*WHAT THE TASK REQUIRES:* Copy out the lines below that hold the word "import".

******

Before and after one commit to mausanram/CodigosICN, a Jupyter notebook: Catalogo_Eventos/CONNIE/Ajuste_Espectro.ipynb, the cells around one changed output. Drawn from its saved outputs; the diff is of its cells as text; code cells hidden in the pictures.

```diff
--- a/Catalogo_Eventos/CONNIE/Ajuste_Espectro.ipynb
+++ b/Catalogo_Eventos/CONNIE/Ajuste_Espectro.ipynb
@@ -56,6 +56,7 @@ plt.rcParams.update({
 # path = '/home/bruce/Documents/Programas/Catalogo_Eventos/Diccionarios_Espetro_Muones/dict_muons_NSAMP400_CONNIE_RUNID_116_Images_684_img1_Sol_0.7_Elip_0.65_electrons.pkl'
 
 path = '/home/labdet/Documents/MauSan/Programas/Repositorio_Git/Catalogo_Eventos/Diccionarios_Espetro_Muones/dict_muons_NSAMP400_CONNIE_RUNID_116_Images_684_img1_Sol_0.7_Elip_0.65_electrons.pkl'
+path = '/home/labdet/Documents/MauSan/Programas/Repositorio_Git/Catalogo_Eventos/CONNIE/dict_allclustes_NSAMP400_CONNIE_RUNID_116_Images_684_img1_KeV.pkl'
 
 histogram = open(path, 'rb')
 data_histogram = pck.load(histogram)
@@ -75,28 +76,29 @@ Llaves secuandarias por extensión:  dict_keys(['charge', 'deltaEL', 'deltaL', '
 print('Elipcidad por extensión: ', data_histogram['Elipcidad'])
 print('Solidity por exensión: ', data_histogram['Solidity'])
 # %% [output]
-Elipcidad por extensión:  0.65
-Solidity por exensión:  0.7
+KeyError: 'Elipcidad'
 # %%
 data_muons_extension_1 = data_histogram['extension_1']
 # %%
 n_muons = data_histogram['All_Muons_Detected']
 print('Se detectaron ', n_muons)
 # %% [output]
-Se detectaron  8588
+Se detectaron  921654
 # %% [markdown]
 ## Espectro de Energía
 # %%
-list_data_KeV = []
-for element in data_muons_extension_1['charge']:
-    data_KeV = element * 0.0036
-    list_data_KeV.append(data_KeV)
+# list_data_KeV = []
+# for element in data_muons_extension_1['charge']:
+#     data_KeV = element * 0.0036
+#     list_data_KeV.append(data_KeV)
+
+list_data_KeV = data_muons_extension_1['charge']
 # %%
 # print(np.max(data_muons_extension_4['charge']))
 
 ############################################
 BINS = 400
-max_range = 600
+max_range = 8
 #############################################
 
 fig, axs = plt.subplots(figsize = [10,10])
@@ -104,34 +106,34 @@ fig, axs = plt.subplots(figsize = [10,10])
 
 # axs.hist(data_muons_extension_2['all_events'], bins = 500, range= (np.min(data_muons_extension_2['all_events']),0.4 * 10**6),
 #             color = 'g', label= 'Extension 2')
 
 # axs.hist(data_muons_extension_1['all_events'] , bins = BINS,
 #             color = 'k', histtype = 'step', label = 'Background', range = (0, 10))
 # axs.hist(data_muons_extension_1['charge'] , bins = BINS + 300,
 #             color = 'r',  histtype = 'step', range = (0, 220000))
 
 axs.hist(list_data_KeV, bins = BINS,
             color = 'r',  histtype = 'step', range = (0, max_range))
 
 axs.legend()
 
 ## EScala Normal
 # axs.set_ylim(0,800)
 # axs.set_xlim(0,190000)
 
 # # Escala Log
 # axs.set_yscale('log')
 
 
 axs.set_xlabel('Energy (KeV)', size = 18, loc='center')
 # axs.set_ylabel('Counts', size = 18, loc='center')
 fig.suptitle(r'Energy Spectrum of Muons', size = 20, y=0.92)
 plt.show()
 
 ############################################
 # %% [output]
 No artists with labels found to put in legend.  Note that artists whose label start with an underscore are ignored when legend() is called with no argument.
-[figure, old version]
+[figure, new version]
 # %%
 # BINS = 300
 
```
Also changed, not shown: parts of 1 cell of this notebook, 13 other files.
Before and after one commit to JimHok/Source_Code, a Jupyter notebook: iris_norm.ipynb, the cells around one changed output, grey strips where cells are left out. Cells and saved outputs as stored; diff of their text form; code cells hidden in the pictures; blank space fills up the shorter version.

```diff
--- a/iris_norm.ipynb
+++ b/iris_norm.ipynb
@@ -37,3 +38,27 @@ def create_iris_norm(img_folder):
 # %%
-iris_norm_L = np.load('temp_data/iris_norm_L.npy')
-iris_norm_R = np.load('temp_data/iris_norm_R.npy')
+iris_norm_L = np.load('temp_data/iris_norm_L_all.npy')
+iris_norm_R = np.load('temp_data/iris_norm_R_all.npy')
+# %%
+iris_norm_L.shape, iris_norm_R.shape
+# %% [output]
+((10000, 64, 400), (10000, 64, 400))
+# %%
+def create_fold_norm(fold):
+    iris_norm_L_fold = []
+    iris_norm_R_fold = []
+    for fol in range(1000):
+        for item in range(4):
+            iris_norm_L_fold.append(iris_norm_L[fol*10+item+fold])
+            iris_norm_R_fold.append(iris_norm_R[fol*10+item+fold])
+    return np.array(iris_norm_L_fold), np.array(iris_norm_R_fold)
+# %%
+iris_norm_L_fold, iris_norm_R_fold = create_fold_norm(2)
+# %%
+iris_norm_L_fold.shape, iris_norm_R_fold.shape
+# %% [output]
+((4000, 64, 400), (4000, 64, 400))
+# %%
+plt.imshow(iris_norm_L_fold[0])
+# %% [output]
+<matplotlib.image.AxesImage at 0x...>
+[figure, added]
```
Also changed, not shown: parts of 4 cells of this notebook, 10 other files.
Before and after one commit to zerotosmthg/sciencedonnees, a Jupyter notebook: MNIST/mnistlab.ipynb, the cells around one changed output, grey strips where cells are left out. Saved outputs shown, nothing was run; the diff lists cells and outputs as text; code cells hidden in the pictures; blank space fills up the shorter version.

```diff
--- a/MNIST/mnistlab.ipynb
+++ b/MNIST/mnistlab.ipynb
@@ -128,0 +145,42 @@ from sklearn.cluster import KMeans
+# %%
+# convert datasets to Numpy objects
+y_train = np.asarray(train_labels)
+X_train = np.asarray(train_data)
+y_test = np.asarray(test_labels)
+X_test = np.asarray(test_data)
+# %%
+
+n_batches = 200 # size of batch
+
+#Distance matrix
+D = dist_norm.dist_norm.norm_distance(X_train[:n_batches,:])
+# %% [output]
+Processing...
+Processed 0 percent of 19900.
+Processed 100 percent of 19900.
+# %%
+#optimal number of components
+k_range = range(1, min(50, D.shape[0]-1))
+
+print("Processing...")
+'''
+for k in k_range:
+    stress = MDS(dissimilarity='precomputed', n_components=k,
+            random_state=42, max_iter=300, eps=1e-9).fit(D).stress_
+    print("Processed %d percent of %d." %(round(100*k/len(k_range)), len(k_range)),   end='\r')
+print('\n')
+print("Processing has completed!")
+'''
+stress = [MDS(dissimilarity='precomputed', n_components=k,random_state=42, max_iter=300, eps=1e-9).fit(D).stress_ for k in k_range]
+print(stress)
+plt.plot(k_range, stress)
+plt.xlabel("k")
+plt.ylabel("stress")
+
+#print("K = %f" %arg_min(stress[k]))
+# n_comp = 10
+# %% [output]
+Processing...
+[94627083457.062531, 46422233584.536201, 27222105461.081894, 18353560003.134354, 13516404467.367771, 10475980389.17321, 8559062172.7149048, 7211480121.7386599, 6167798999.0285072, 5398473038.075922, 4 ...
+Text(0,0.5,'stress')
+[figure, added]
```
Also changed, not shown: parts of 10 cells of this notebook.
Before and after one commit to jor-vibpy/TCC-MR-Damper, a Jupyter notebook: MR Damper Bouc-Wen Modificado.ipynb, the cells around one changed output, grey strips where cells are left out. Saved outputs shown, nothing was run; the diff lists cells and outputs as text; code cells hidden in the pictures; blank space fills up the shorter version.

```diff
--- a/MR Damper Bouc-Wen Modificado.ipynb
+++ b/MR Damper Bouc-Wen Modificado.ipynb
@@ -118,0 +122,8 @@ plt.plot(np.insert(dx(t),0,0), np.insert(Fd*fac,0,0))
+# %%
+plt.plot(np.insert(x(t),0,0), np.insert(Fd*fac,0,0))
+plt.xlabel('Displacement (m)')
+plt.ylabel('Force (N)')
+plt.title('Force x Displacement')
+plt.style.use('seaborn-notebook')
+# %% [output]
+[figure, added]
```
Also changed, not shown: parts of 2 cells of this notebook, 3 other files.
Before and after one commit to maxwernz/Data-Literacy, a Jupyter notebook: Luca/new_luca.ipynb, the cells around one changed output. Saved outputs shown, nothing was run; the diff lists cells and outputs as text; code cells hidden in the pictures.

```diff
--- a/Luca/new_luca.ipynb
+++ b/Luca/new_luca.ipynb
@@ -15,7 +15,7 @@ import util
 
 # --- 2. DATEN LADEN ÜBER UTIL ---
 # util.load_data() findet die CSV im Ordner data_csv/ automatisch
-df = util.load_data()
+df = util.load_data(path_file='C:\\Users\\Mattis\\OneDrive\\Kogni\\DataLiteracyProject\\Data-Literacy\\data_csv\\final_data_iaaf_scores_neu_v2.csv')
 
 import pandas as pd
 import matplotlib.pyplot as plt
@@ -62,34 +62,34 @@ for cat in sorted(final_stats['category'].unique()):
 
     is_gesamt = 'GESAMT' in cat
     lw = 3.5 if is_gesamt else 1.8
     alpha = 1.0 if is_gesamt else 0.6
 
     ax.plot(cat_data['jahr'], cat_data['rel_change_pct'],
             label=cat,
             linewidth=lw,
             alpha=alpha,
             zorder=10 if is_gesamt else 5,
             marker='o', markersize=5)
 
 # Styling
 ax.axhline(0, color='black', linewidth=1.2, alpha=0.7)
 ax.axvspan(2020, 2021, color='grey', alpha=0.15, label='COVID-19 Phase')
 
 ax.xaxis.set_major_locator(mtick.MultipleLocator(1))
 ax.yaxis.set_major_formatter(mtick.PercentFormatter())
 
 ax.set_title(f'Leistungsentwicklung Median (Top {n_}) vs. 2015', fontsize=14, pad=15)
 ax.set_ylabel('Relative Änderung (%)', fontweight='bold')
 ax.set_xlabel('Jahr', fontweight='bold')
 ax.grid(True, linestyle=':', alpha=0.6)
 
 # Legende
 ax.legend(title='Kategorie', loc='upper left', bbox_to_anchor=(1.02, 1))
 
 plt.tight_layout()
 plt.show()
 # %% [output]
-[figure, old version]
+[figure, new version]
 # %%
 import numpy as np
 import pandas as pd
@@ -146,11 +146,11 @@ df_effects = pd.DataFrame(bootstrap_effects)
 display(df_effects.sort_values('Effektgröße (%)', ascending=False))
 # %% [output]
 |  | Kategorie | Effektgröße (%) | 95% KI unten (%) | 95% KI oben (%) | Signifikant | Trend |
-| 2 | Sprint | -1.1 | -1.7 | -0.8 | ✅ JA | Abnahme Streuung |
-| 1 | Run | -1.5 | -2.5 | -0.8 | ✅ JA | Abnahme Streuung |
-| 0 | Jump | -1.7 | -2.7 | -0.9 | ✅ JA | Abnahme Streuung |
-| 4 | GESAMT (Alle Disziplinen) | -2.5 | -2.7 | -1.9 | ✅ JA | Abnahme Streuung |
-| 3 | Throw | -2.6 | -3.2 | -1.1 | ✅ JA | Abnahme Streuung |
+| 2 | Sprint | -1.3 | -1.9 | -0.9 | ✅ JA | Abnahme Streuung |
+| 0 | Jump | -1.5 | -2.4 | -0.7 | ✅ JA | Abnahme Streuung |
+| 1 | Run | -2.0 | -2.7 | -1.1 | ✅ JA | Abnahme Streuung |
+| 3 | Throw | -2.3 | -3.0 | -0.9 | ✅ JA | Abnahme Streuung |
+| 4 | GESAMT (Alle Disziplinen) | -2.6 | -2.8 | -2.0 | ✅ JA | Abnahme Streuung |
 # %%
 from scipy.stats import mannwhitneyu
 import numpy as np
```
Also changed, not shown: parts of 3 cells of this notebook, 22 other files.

******

*ANSWER TO THE PROBLEM:*
@@ -128,0 +145,42 @@ from sklearn.cluster import KMeans
@@ -15,7 +15,7 @@ import util
 import pandas as pd
 import matplotlib.pyplot as plt
 import numpy as np
 import pandas as pd
 from scipy.stats import mannwhitneyu
 import numpy as np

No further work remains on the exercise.